Directions for this task = Set down a true copy of the data, with all pictures left out.

Extracted records =
------------------------------------------------

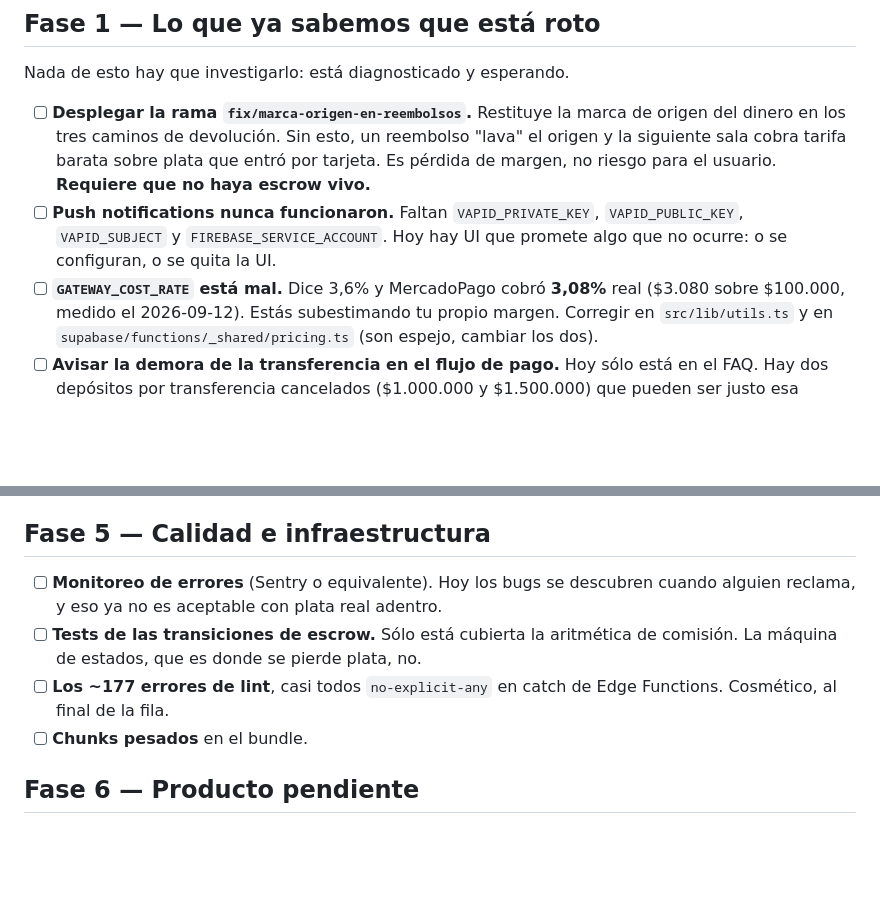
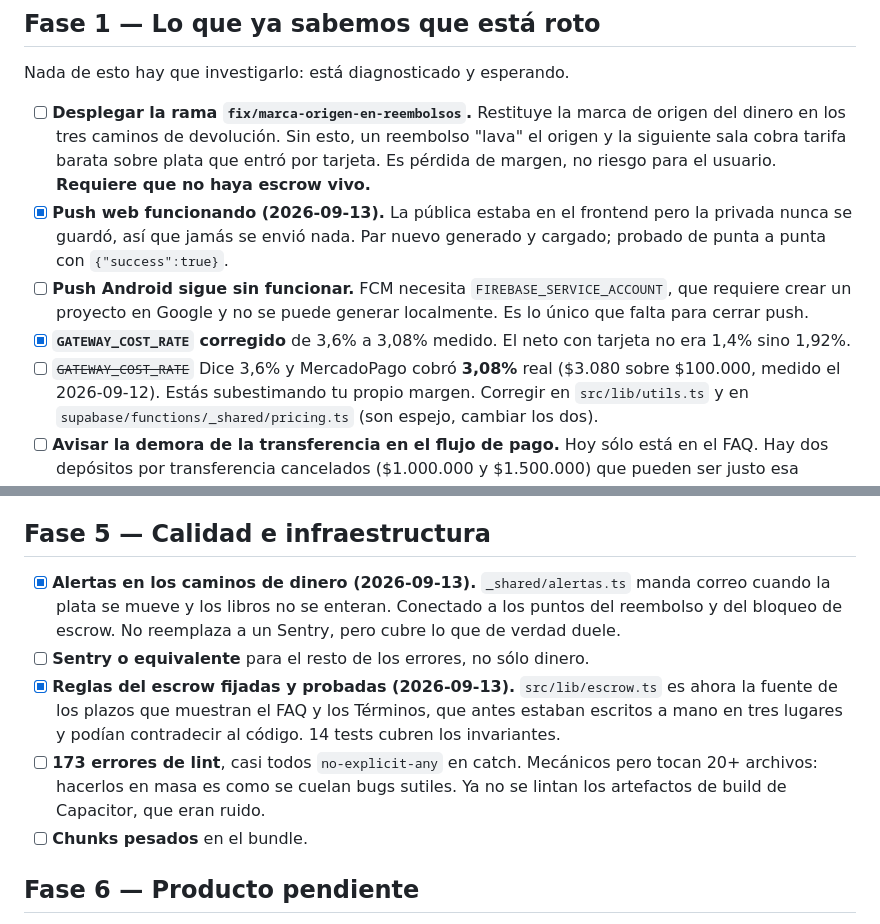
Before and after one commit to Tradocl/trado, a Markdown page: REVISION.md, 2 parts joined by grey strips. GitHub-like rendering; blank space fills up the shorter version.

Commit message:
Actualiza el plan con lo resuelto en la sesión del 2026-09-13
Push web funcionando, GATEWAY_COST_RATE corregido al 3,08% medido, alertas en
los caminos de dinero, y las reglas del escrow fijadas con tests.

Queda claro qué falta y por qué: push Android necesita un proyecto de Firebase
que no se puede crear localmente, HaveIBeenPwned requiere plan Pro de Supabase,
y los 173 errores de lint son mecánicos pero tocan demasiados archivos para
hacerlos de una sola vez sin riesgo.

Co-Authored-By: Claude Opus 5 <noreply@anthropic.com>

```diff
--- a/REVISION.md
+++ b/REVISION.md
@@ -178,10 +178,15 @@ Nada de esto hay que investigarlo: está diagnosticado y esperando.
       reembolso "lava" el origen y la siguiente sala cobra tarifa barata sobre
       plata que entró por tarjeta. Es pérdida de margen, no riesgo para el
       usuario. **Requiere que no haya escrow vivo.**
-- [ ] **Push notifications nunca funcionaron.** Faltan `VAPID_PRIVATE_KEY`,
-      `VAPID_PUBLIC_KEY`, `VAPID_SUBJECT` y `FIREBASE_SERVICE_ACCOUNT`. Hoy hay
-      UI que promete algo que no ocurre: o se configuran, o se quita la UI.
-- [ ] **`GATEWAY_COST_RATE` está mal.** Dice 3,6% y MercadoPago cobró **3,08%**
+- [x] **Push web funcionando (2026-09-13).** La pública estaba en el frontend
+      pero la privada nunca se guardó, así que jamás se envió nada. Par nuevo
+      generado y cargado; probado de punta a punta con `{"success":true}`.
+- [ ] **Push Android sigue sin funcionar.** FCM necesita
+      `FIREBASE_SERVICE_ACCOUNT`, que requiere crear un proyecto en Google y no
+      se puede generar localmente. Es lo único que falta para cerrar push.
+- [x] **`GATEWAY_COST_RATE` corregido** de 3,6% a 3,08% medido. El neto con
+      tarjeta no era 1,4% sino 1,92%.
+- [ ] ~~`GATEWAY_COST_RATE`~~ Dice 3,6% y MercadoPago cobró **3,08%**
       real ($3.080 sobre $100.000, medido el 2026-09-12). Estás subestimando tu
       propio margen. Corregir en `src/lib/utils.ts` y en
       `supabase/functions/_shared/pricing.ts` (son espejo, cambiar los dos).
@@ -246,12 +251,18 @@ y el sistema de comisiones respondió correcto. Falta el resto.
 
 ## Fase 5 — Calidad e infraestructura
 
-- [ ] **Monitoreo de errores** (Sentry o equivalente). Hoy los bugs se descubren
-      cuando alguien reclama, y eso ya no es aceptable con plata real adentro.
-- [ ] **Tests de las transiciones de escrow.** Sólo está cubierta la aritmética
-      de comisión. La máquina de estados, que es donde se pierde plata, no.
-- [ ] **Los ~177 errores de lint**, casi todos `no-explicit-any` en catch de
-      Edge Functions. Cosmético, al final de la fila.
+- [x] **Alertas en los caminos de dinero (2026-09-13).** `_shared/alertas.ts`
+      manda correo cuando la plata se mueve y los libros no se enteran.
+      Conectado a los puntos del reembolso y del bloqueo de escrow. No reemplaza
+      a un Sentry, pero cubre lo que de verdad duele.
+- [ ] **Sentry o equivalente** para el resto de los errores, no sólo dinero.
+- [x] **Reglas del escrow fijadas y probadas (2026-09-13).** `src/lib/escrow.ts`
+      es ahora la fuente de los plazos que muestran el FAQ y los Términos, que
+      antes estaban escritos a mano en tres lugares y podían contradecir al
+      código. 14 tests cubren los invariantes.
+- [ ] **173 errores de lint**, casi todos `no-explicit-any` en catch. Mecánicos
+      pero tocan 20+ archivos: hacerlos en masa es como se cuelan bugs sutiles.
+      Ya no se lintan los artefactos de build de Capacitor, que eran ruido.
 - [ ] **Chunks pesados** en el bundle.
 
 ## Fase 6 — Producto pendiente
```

------------------------------------------------

Result below =
Before and after one commit to Tradocl/trado, a Markdown page: REVISION.md, 2 parts joined by grey strips. GitHub-like rendering; blank space fills up the shorter version.

Commit message:
Actualiza el plan con lo resuelto en la sesión del 2026-09-13
Push web funcionando, GATEWAY_COST_RATE corregido al 3,08% medido, alertas en
los caminos de dinero, y las reglas del escrow fijadas con tests.

Queda claro qué falta y por qué: push Android necesita un proyecto de Firebase
que no se puede crear localmente, HaveIBeenPwned requiere plan Pro de Supabase,
y los 173 errores de lint son mecánicos pero tocan demasiados archivos para
hacerlos de una sola vez sin riesgo.

Co-Authored-By: Claude Opus 5 <noreply@anthropic.com>

```diff
--- a/REVISION.md
+++ b/REVISION.md
@@ -178,10 +178,15 @@ Nada de esto hay que investigarlo: está diagnosticado y esperando.
       reembolso "lava" el origen y la siguiente sala cobra tarifa barata sobre
       plata que entró por tarjeta. Es pérdida de margen, no riesgo para el
       usuario. **Requiere que no haya escrow vivo.**
-- [ ] **Push notifications nunca funcionaron.** Faltan `VAPID_PRIVATE_KEY`,
-      `VAPID_PUBLIC_KEY`, `VAPID_SUBJECT` y `FIREBASE_SERVICE_ACCOUNT`. Hoy hay
-      UI que promete algo que no ocurre: o se configuran, o se quita la UI.
-- [ ] **`GATEWAY_COST_RATE` está mal.** Dice 3,6% y MercadoPago cobró **3,08%**
+- [x] **Push web funcionando (2026-09-13).** La pública estaba en el frontend
+      pero la privada nunca se guardó, así que jamás se envió nada. Par nuevo
+      generado y cargado; probado de punta a punta con `{"success":true}`.
+- [ ] **Push Android sigue sin funcionar.** FCM necesita
+      `FIREBASE_SERVICE_ACCOUNT`, que requiere crear un proyecto en Google y no
+      se puede generar localmente. Es lo único que falta para cerrar push.
+- [x] **`GATEWAY_COST_RATE` corregido** de 3,6% a 3,08% medido. El neto con
+      tarjeta no era 1,4% sino 1,92%.
+- [ ] ~~`GATEWAY_COST_RATE`~~ Dice 3,6% y MercadoPago cobró **3,08%**
       real ($3.080 sobre $100.000, medido el 2026-09-12). Estás subestimando tu
       propio margen. Corregir en `src/lib/utils.ts` y en
       `supabase/functions/_shared/pricing.ts` (son espejo, cambiar los dos).
@@ -246,12 +251,18 @@ y el sistema de comisiones respondió correcto. Falta el resto.
 
 ## Fase 5 — Calidad e infraestructura
 
-- [ ] **Monitoreo de errores** (Sentry o equivalente). Hoy los bugs se descubren
-      cuando alguien reclama, y eso ya no es aceptable con plata real adentro.
-- [ ] **Tests de las transiciones de escrow.** Sólo está cubierta la aritmética
-      de comisión. La máquina de estados, que es donde se pierde plata, no.
-- [ ] **Los ~177 errores de lint**, casi todos `no-explicit-any` en catch de
-      Edge Functions. Cosmético, al final de la fila.
+- [x] **Alertas en los caminos de dinero (2026-09-13).** `_shared/alertas.ts`
+      manda correo cuando la plata se mueve y los libros no se enteran.
+      Conectado a los puntos del reembolso y del bloqueo de escrow. No reemplaza
+      a un Sentry, pero cubre lo que de verdad duele.
+- [ ] **Sentry o equivalente** para el resto de los errores, no sólo dinero.
+- [x] **Reglas del escrow fijadas y probadas (2026-09-13).** `src/lib/escrow.ts`
+      es ahora la fuente de los plazos que muestran el FAQ y los Términos, que
+      antes estaban escritos a mano en tres lugares y podían contradecir al
+      código. 14 tests cubren los invariantes.
+- [ ] **173 errores de lint**, casi todos `no-explicit-any` en catch. Mecánicos
+      pero tocan 20+ archivos: hacerlos en masa es como se cuelan bugs sutiles.
+      Ya no se lintan los artefactos de build de Capacitor, que eran ruido.
 - [ ] **Chunks pesados** en el bundle.
 
 ## Fase 6 — Producto pendiente
```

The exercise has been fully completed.